Compare the other states of matter: solid state, gas, plasma.

LISA

The concept of LISA (Laser Interferometer Space Antenna), a space-based gravitational wave detector, has been studied jointly by the European and US space agencies ESA and NASA for 20 years. The planned interferometric gravitational wave detector should be composed of three satellites, positioned to form a triangle, with each side 2.5 million kilometers long. While called eLISA for some time, the project named LISA is expected to launch in 2034.

Synonyms: Laser Interferometer Space Antenna

LISA Pathfinder

LISA Pathfinder was a test mission of the European Space Agency ESA for the LISA mission. LISA Pathfinder demonstrated the functionality of crucial LISA technologies with which the first gravitational wave observatory in space will observe low-frequency gravitational waves.

lithium

Chemical element whose atomic nucleus contains three protons.

In the context of general relativity, it is of interest as one of the light elements that formed in the early universe during Big Bang Nucleosynthesis.

local group

The galaxy cluster of which our very own galaxy, the Milky Way, is a member. Cosmically speaking, the local group is rather puny – its only members apart from the Milky Way are the Andromeda galaxy, the galaxy M33 and a number of dwarf galaxies (such as the Magellanic clouds).

Lockman hole

A region in the sky, located in the constellation Ursa Major (better known as the Big Dipper), and covering an area about 75 times that of the full moon. Pointing their telescopes at this region, astronomers will encounter only negligible amounts of the hydrogen gas that fills significant portions of our galaxy. These are ideal conditions for obtaining a clear and unobstructed view of objects in deep space, far beyond our own galaxy. Not surprisingly, the Lockman hole is one of the most intensively studied regions in the night sky.

logarithmic

In graphic representations of physical data, a way of plotting values according to their common logarithm. In mathematics, the logarithm is the inverse function to exponentiation. That means the logarithm of a given number x is the exponent to which another fixed number, the base b, must be raised, to produce that number x. If the base is 10 then the logarithm of 10 is 1, the logarithm of 100 is 2, and so on.

In ordinary (“linear”) plots, the distance between the values 1 and 2 is the same as between the values 2 and 3. In a logarithmic plot, the distance between the values 1 and 10 is the same as the distance between 10 and 100 and the distance between 100 and 1000.

Synonyms: logarithmic scale

lookback time

The time that light from a distance body needs to reach us here on earth. Lookback time, defined using the cosmic time coordinate, is one way of defining distances in an expanding universe.

loop quantum gravity

Candidate for a theory of quantum gravity.

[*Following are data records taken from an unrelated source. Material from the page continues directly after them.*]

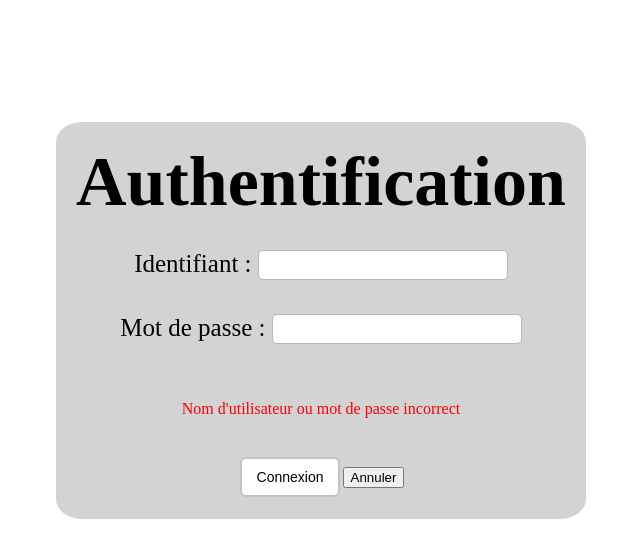
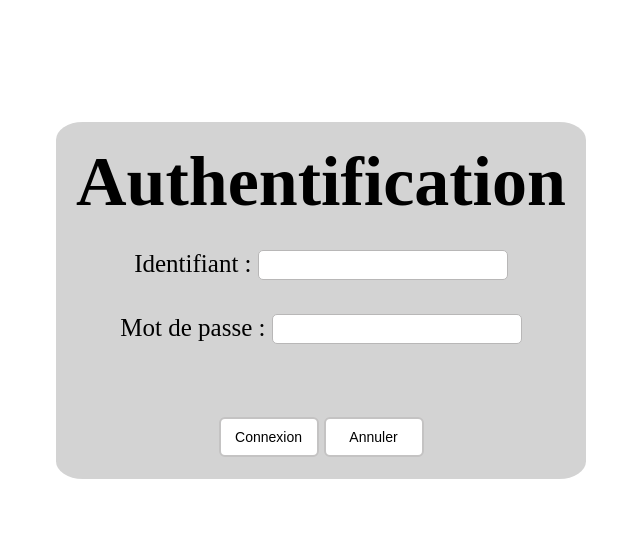
Before and after one commit to kingtrex/projet_shom, an Angular app in the folder FrontEnd/: page / in a window 1280 px wide. Shown: the top 558 px of the page, without its empty margins (319-959 px from the left). Built offline with nearby package versions, Linux system fonts and the light colour scheme.

Commit message:
modif page authentification

```diff
--- a/FrontEnd/src/app/component/authentification/authentification.component.css
+++ b/FrontEnd/src/app/component/authentification/authentification.component.css
@@ -21,6 +21,10 @@
     border-radius: 5%;
 }
 /*******************************************/
+
+.hide{
+    display:none;
+}
 
 h2{
     margin: 0;
--- a/FrontEnd/src/styles.css
+++ b/FrontEnd/src/styles.css
@@ -135,7 +135,7 @@ et Créer/Modifier/Annuler des formulaires d'ajout/modification **/
     border-radius: 3px;
 }
 
-.ajout, .editer, .acceder, .bouton_retour, .supp{
+.ajout, .editer, .acceder, .bouton_retour, .supp, .annuler{
     display: inline-block;
     border-radius: 6px;
     border-color: #C4C3C3;
@@ -149,7 +149,7 @@ et Créer/Modifier/Annuler des formulaires d'ajout/modification **/
     white-space: nowrap;
 }
 
-.ajout, .editer, .acceder, .bouton_retour{
+.ajout, .editer, .acceder, .bouton_retour, .annuler{
     background-color: white;
     color: black;
 }
```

Loop quantum gravity is an attempt to apply the concepts and laws of quantum theory directly to the geometry that is at the heart of general relativity.

A brief description can be found on the page Loop quantum gravity in the chapter Relativity and the quantum of Elementary Einstein.

Lorentz transformation

Central set of formulae of special relativity: Formulae that define how to go back and forth between two inertial reference frames that are in relative motion; more precisely: if an event is defined in terms of the space- and time coordinates of one of the observers, one can calculate which coordinates the other observer would assign to that same event.